■ Task brief:
Each line below that includes the word "amount" is to be reported.

■ Listed records:
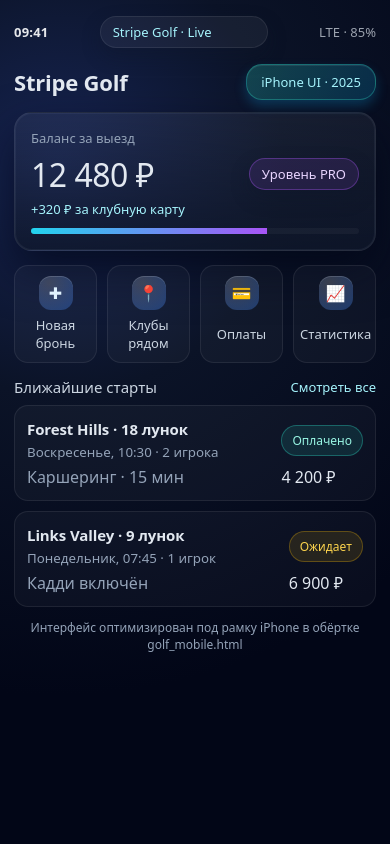
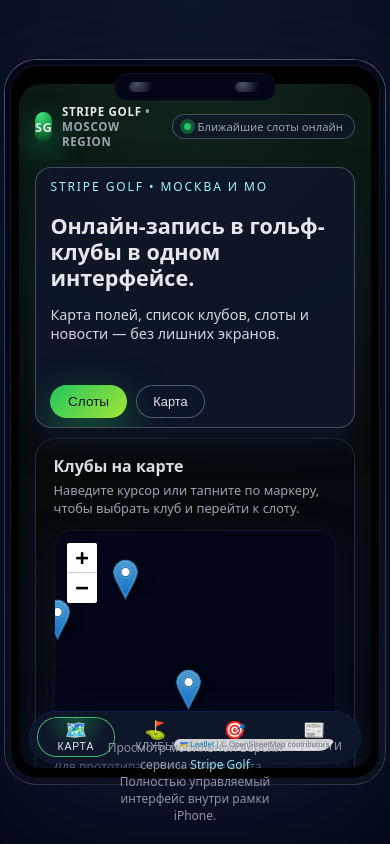
Before and after one commit to FrolovDre/StripeGolf, a plain HTML site: page golf_mobile.html in a window 390 px wide. Drawn offline with nearby package versions, Linux system fonts and the light colour scheme.

Commit message:
Update golf_mobile.html

```diff
--- a/golf_mobile.html
+++ b/golf_mobile.html
@@ -2,287 +2,148 @@
 <html lang="ru">
 <head>
   <meta charset="UTF-8" />
+  <title>Stripe Golf — Мобильный прототип</title>
   <meta name="viewport" content="width=device-width, initial-scale=1.0" />
-  <title>Stripe Golf — мобильный интерфейс</title>
   <style>
-    :root {
-      color-scheme: dark;
-    }
-
-    * {
+    *,
+    *::before,
+    *::after {
       box-sizing: border-box;
     }
 
+    html,
     body {
       margin: 0;
-      font-family: system-ui, -apple-system, BlinkMacSystemFont, "SF Pro Text", sans-serif;
-      background: radial-gradient(circle at 15% 20%, #172554 0%, #0b1327 30%, #020617 70%);
-      color: #e2e8f0;
-      min-height: 100vh;
-      padding: 16px 14px 22px;
+      padding: 0;
+      height: 100%;
     }
 
-    .status-bar {
-      display: grid;
-      grid-template-columns: auto auto auto;
+    body {
+      display: flex;
       align-items: center;
-      gap: 8px;
-      font-size: 13px;
-      color: #9ca3af;
-      margin-bottom: 16px;
+      justify-content: center;
+      min-height: 100vh;
+      font-family: system-ui, -apple-system, BlinkMacSystemFont, "SF Pro Text",
+        sans-serif;
+      background: radial-gradient(circle at top, #0f172a 0, #020617 55%, #020617 100%);
+      color: #e5e7eb;
     }
 
-    .status-bar .time {
-      font-weight: 700;
-      color: #e5e7eb;
-      letter-spacing: 0.2px;
+    .phone-shell {
+      width: 430px;
+      max-width: 100%;
+      aspect-ratio: 430 / 820;
+      border-radius: 42px;
+      background: linear-gradient(145deg, #020617, #0b1220);
+      padding: 6px;
+      box-shadow:
+        0 50px 120px rgba(15, 23, 42, 0.9),
+        0 0 0 1px rgba(148, 163, 184, 0.55);
+      position: relative;
+      display: flex;
+      align-items: stretch;
+      justify-content: stretch;
     }
 
-    .pill {
-      background: rgba(255, 255, 255, 0.05);
-      border: 1px solid rgba(255, 255, 255, 0.08);
-      border-radius: 999px;
-      padding: 6px 12px;
-      display: inline-flex;
-      align-items: center;
-      gap: 8px;
-      font-size: 13px;
-      color: #a5f3fc;
-      box-shadow: 0 8px 18px rgba(15, 23, 42, 0.35);
+    .phone-inner {
+      border-radius: 34px;
+      overflow: hidden;
+      background: #000;
+      flex: 1;
+      position: relative;
+      box-shadow: 0 0 0 1px rgba(15, 23, 42, 0.95);
     }
 
-    .screen-title {
-      display: flex;
-      justify-content: space-between;
-      align-items: center;
-      margin-bottom: 12px;
+    .phone-notch {
+      position: absolute;
+      top: 8px;
+      left: 50%;
+      transform: translateX(-50%);
+      width: 160px;
+      height: 26px;
+      border-radius: 16px;
+      background: #020617;
+      box-shadow: 0 0 0 1px rgba(15, 23, 42, 0.9);
+      z-index: 10;
     }
 
-    h1 {
-      margin: 0;
-      font-size: 22px;
-      letter-spacing: -0.2px;
+    .phone-notch::before,
+    .phone-notch::after {
+      content: "";
+      position: absolute;
+      top: 8px;
+      width: 26px;
+      height: 10px;
+      border-radius: 999px;
+      background: radial-gradient(circle at 30% 20%, #4b5563 0, #020617 80%);
     }
 
-    .badge {
-      background: linear-gradient(120deg, rgba(45, 212, 191, 0.25), rgba(14, 165, 233, 0.2));
-      border: 1px solid rgba(45, 212, 191, 0.35);
-      color: #a5f3fc;
-      padding: 8px 14px;
-      border-radius: 16px;
-      font-size: 13px;
-      display: inline-flex;
-      align-items: center;
-      gap: 8px;
-      box-shadow: inset 0 1px 0 rgba(255, 255, 255, 0.08), 0 6px 12px rgba(14, 165, 233, 0.25);
+    .phone-notch::before {
+      left: 14px;
     }
 
-    .card {
-      background: linear-gradient(180deg, rgba(255, 255, 255, 0.05), rgba(15, 23, 42, 0.75));
-      border: 1px solid rgba(255, 255, 255, 0.08);
-      border-radius: 18px;
-      padding: 16px;
-      box-shadow:
-        0 20px 45px rgba(2, 6, 23, 0.7),
-        inset 0 0 0 1px rgba(148, 163, 184, 0.08);
-      margin-bottom: 14px;
+    .phone-notch::after {
+      right: 14px;
     }
 
-    .balance {
-      display: flex;
-      align-items: center;
-      justify-content: space-between;
-      gap: 14px;
+    .phone-screen {
+      position: absolute;
+      inset: 0;
+      padding: 18px 8px 10px;
     }
 
-    .balance .amount {
-      font-size: 32px;
-      margin: 6px 0 4px;
-      letter-spacing: -0.5px;
+    .phone-screen iframe {
+      width: 100%;
+      height: 100%;
+      border: none;
+      border-radius: 26px;
+      background: #020617;
     }
 
-    .pill-alt {
-      background: rgba(168, 85, 247, 0.12);
-      border-color: rgba(168, 85, 247, 0.35);
-      color: #e9d5ff;
+    .phone-badge {
+      position: absolute;
+      bottom: -40px;
+      left: 50%;
+      transform: translateX(-50%);
+      font-size: 0.75rem;
+      color: #9ca3af;
+      text-align: center;
+      opacity: 0.9;
     }
 
-    .progress {
-      position: relative;
-      height: 6px;
-      background: rgba(255, 255, 255, 0.04);
-      border-radius: 999px;
-      overflow: hidden;
-      margin-top: 10px;
+    .phone-badge span {
+      color: #a5f3fc;
     }
 
-    .progress span {
-      position: absolute;
-      inset: 0;
-      background: linear-gradient(90deg, #22d3ee, #a855f7);
-      width: 72%;
-    }
+    @media (max-width: 480px) {
+      .phone-shell {
+        width: 100%;
+        max-width: 380px;
+        border-radius: 32px;
+      }
 
-    .actions {
-      display: grid;
-      grid-template-columns: repeat(4, minmax(0, 1fr));
-      gap: 10px;
-      margin-bottom: 10px;
-    }
+      .phone-inner {
+        border-radius: 26px;
+      }
 
-    .action {
-      background: rgba(255, 255, 255, 0.03);
-      border: 1px solid rgba(255, 255, 255, 0.08);
-      border-radius: 14px;
-      padding: 10px 6px;
-      text-align: center;
-      font-size: 13px;
-      color: #cbd5e1;
-      display: grid;
-      gap: 6px;
-      transition: transform 120ms ease, border-color 120ms ease;
-    }
-
-    .action:hover {
-      transform: translateY(-2px);
-      border-color: rgba(165, 243, 252, 0.45);
-    }
-
-    .action .icon {
-      width: 34px;
-      height: 34px;
-      margin: 0 auto;
-      border-radius: 12px;
-      background: radial-gradient(circle at 30% 20%, rgba(255, 255, 255, 0.18), rgba(59, 130, 246, 0.35));
-      display: grid;
-      place-items: center;
-      font-size: 16px;
-      color: #e0f2fe;
-      box-shadow: inset 0 1px 0 rgba(255, 255, 255, 0.15);
-    }
-
-    .section-title {
-      display: flex;
-      align-items: center;
-      justify-content: space-between;
-      margin: 14px 0 8px;
-      font-size: 15px;
-      color: #cbd5e1;
-    }
-
-    .list {
-      display: flex;
-      flex-direction: column;
-      gap: 10px;
-    }
-
-    .list-item {
-      background: rgba(255, 255, 255, 0.03);
-      border: 1px solid rgba(255, 255, 255, 0.08);
-      border-radius: 14px;
-      padding: 12px 12px;
-      display: grid;
-      grid-template-columns: 1fr auto;
-      gap: 4px 12px;
-      align-items: center;
-    }
-
-    .list-item strong {
-      font-size: 15px;
-      letter-spacing: -0.1px;
-    }
-
-    .pill-label {
-      background: rgba(45, 212, 191, 0.12);
-      border: 1px solid rgba(45, 212, 191, 0.35);
-      color: #99f6e4;
-      border-radius: 999px;
-      padding: 6px 10px;
-      font-size: 12px;
-    }
-
-    .list-item small {
-      color: #94a3b8;
-    }
-
-    .footer-note {
-      text-align: center;
-      color: #94a3b8;
-      font-size: 12px;
-      margin-top: 12px;
+      .phone-screen iframe {
+        border-radius: 22px;
+      }
     }
   </style>
 </head>
 <body>
-  <div class="status-bar">
-    <span class="time">09:41</span>
-    <span class="pill">Stripe Golf · Live</span>
-    <span style="text-align: right;">LTE · 85%</span>
-  </div>
-
-  <div class="screen-title">
-    <h1>Stripe Golf</h1>
-    <div class="badge">iPhone UI · 2025</div>
-  </div>
-
-  <div class="card">
-    <div class="balance">
-      <div>
-        <div style="color:#94a3b8;font-size:13px;">Баланс за выезд</div>
-        <div class="amount">12 480 ₽</div>
-        <div style="color:#a5f3fc;font-size:13px;">+320 ₽ за клубную карту</div>
+  <div class="phone-shell">
+    <div class="phone-inner">
+      <div class="phone-notch"></div>
+      <div class="phone-screen">
+        <iframe src="golf_web.html" title="Stripe Golf — мобильный интерфейс"></iframe>
       </div>
-      <div class="pill pill-alt">Уровень PRO</div>
     </div>
-    <div class="progress" aria-hidden="true"><span></span></div>
-  </div>
-
-  <div class="actions">
-    <div class="action">
-      <div class="icon">✚</div>
-      Новая бронь
-    </div>
-    <div class="action">
-      <div class="icon">📍</div>
-      Клубы рядом
-    </div>
-    <div class="action">
-      <div class="icon">💳</div>
-      Оплаты
-    </div>
-    <div class="action">
-      <div class="icon">📈</div>
-      Статистика
+    <div class="phone-badge">
+      Просмотр мобильной версии сервиса <span>Stripe Golf</span><br />
+      Полностью управляемый интерфейс внутри рамки iPhone.
     </div>
   </div>
-
-  <div class="section-title">
-    <span>Ближайшие старты</span>
-    <span style="color:#a5f3fc;font-size:13px;">Смотреть все</span>
-  </div>
-
-  <div class="list">
-    <div class="list-item">
-      <div>
-        <strong>Forest Hills · 18 лунок</strong><br />
-        <small>Воскресенье, 10:30 · 2 игрока</small>
-      </div>
-      <div class="pill-label">Оплачено</div>
-      <div style="color:#94a3b8;">Каршеринг · 15 мин</div>
-      <div style="color:#e2e8f0;">4 200 ₽</div>
-    </div>
-
-    <div class="list-item">
-      <div>
-        <strong>Links Valley · 9 лунок</strong><br />
-        <small>Понедельник, 07:45 · 1 игрок</small>
-      </div>
-      <div class="pill-label" style="background:rgba(234,179,8,0.12);border-color:rgba(234,179,8,0.3);color:#fcd34d;">Ожидает</div>
-      <div style="color:#94a3b8;">Кадди включён</div>
-      <div style="color:#e2e8f0;">6 900 ₽</div>
-    </div>
-  </div>
-
-  <div class="footer-note">Интерфейс оптимизирован под рамку iPhone в обёртке golf_mobile.html</div>
 </body>
 </html>
```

■ Expected answer:
-    .balance .amount {
-        <div class="amount">12 480 ₽</div>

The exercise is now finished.